His marriage certificate arrived first, which of course had valuable information, his father's name, William Harry. It also confirmed the family's knowledge of his profession as a glass worker. There was John's given age, which narrowed the birth year gap from a possible 10 years to a maximum possibility of 3 years. I started to look in the England Birth Index for this time frame. When I received the death certificate it helped to narrow his date of birth from the 3 year gap to the 'day of'.
Armed with these new tidbits I began to search William Harry's wife, John's mother; and of course, John's birth. I had a few possibilities for his mother's surname based on the birth index which by 1917 had well begun to include them. After no luck for a marriage for a William or William Harry I changed it to just 'Harry'. Finally, a result, Harry had married Alice Aldridge! The job was a great match for Harry and Aldridge matched one of my options for a mother for John in the birth index. Enter Alice 'twin' #1.
I was pulling and reviewing family records for Harry and Alice, the pieces began to fit. The couple had multiple children and both had died while John was a young boy. By this point in the search, the family had remembered a possible two names of John's siblings; which matched the children in this family. Finding their deaths registered in a Manchester church record, just months apart when John was a boy, could explain how John became an orphan.
As research progressed I moved up a level to the parents of Alice and Harry. Alice's father, John, was listed as deceased on the marriage certificate, an unfortunate issue that would limit balancing an occupation search parameter. So I did the natural thing - I looked for John who died prior to their wedding in 1899, who had a daughter named Alice, preferably in the same area. I eventually found a man who matched our description. He was a widower with several children. For me this wasn't conclusive at all but did lead a hint as to why I'd not seen any information on a mother in Alice's life while researching Harry and Alice.
Searching the marriage records for John, I found that his wife was Elizabeth. Elizabeth had in fact died prior to the census which listed him as widower. I began to dig into this family to match the records to those in the life of Alice and Harry. Boy, was I pleased to find the records on the family and build the tree for these members.
Suddenly, things were not matching up! Birth years were different, but a year in some records and more in others - though this happens in records sometimes. I couldn't find a birth entry for Alice to these parents and they seemed to be a larger distance from Harry and Alice than I expected. I pressed on for a bit looking for a further entry in the records for the family. Something legitimate to pin my concern with. I was fairly worried at no results, so I went back to the beginning and compared every Alice record to itself.
Then the undesirable hit me:
there were TWO Alices!
In the same area!
Born at about the same time!
With husbands named Harry!
And with parents named John and Elizabeth!
How was this even possible? Sheer luck of the draw as Alice 'twin' #2 entered the scene.
Of course I have had to pull that family from the tree. While their married names were different, up until this time they appeared to be one person. Time was used to press on digging deeper and find out who was the correct Alice. Which meant one Alice on one screen... and .... one Alice on another screen, while I sorted the records I already had.

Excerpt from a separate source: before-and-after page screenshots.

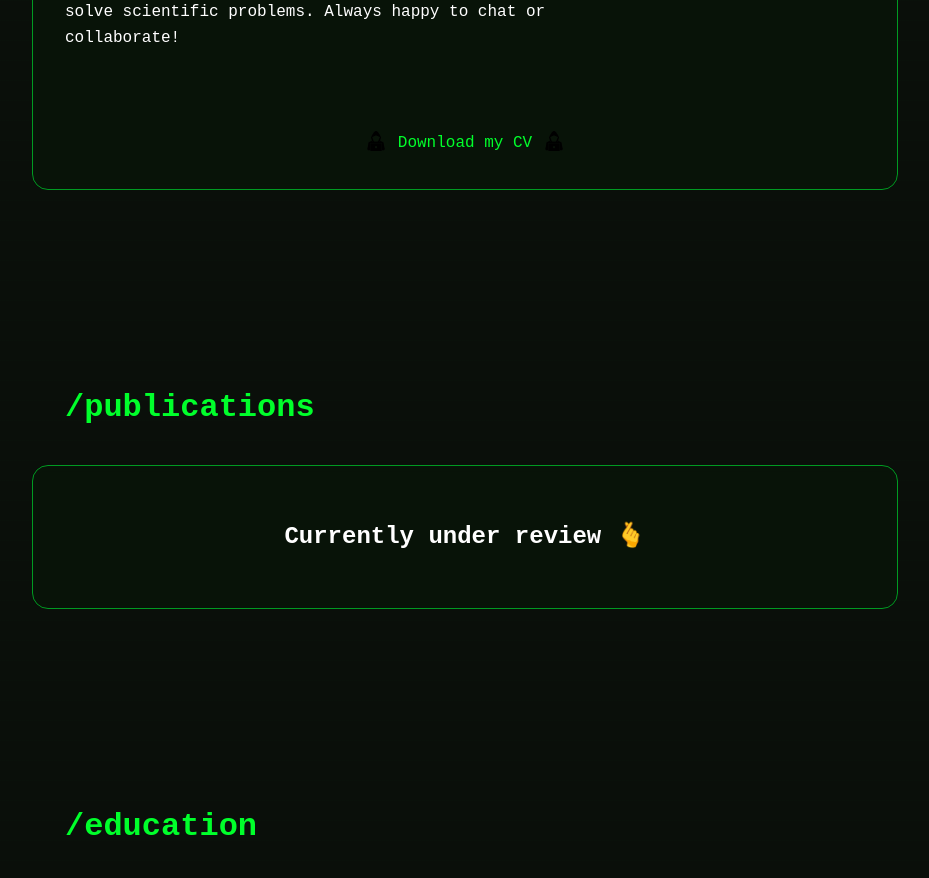
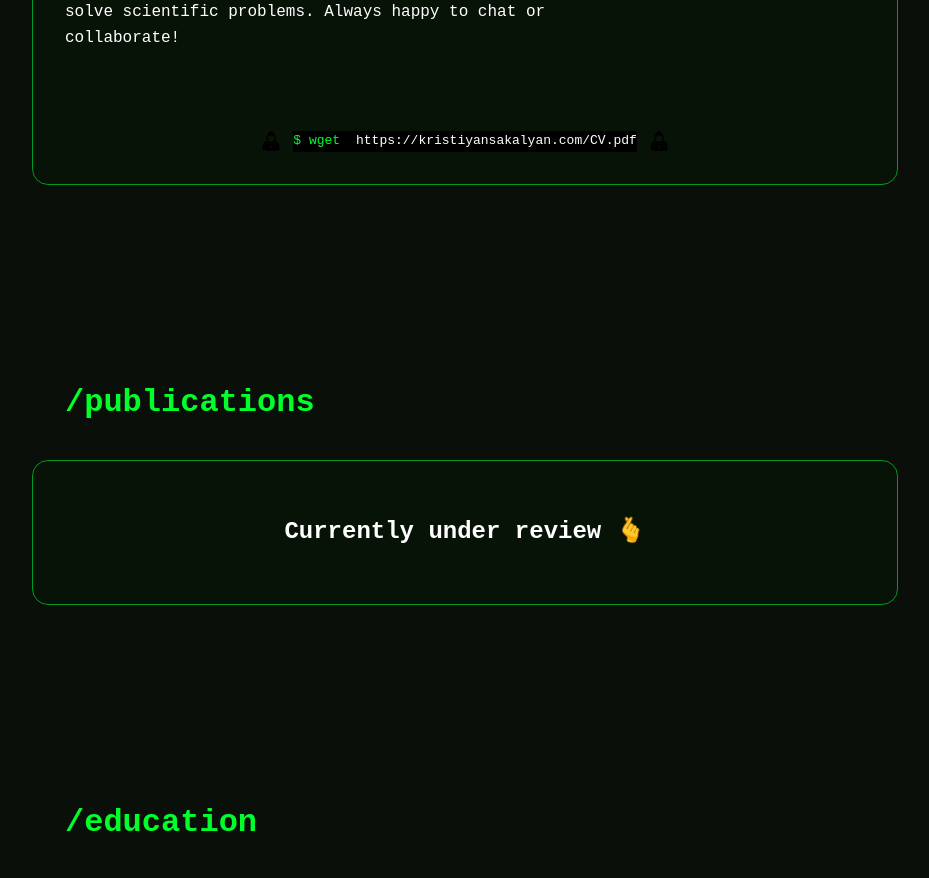
Before and after one commit to kristiyansakalyan/kristiyansakalyan.github.io, a React (Vite) app: page / in a window 1280 px wide. Shown: the part 1300-2178 px from the top of the page, without its empty margins (175-1104 px from the left). Built offline with nearby package versions, Linux system fonts and the light colour scheme.

Commit message:
Add workflow, change the css a bit

```diff
--- a/src/index.css
+++ b/src/index.css
@@ -149,7 +149,7 @@ a:hover {
 }
 
 .section:hover {
-    box-shadow: 0 0 20px rgba(0, 154, 34, 0.25);
+    box-shadow: 0 0 86px 6px rgba(0, 154, 34, 0.25);
 }
 
 .about-container {
--- a/src/pages/About.tsx
+++ b/src/pages/About.tsx
@@ -41,12 +41,49 @@ const About = () => (
                 />
                 <p className="about-location">Munich, Germany</p>
             </div>
-            <div style={{ width: '100%', justifyContent: 'center', marginTop: '1rem', display: 'flex' }}>
+            {/* <div style={{ width: '100%', justifyContent: 'center', marginTop: '1rem', display: 'flex' }}>
                 <img src="/hacker.png" alt="img" style={{ width: '20px', height: '20px', paddingRight: '12px' }} />
                 <a href="/public/CV.pdf" target="_blank" rel="noopener noreferrer" style={{ display: 'inline-flex', alignItems: 'center', gap: '0.5rem' }}>
                     Download my CV
                 </a>
                 <img src="/hacker.png" alt="img" style={{ width: '20px', height: '20px', paddingLeft: '12px' }} />
+            </div> */}
+            <div
+                style={{
+                    width: '100%',
+                    justifyContent: 'center',
+                    marginTop: '1rem',
+                    display: 'flex',
+                    fontFamily: 'monospace',
+                    color: '#00ff2b',
+                }}
+            >
+                <img
+                    src="/hacker.png"
+                    alt="img"
+                    style={{ width: '20px', height: '20px', paddingRight: '12px' }}
+                />
+                <a
+                    href="/CV.pdf"
+                    target="_blank"
+                    rel="noopener noreferrer"
+                    style={{
+                        display: 'inline-flex',
+                        alignItems: 'center',
+                        gap: '0.5rem',
+                        color: '#00ff2b',
+                        textDecoration: 'none',
+                        backgroundColor: 'black'
+                    }}
+                >
+                    <span>$</span> wget&nbsp;
+                    <span style={{color: 'white'}}>https://kristiyansakalyan.com/CV.pdf</span>
+                </a>
+                <img
+                    src="/hacker.png"
+                    alt="img"
+                    style={{ width: '20px', height: '20px', paddingLeft: '12px' }}
+                />
             </div>
 
         </div>
```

Analysis continues and additional birth, marriage and death certificates have been requested. We have some time for those to arrive and then we can unravel our ladies a bit more.
The moral of this story is: Don't worry if you hit a small speed bump, we all do. It's acknowledging it and correcting it that matters. How else will we grow and nurture our family tree?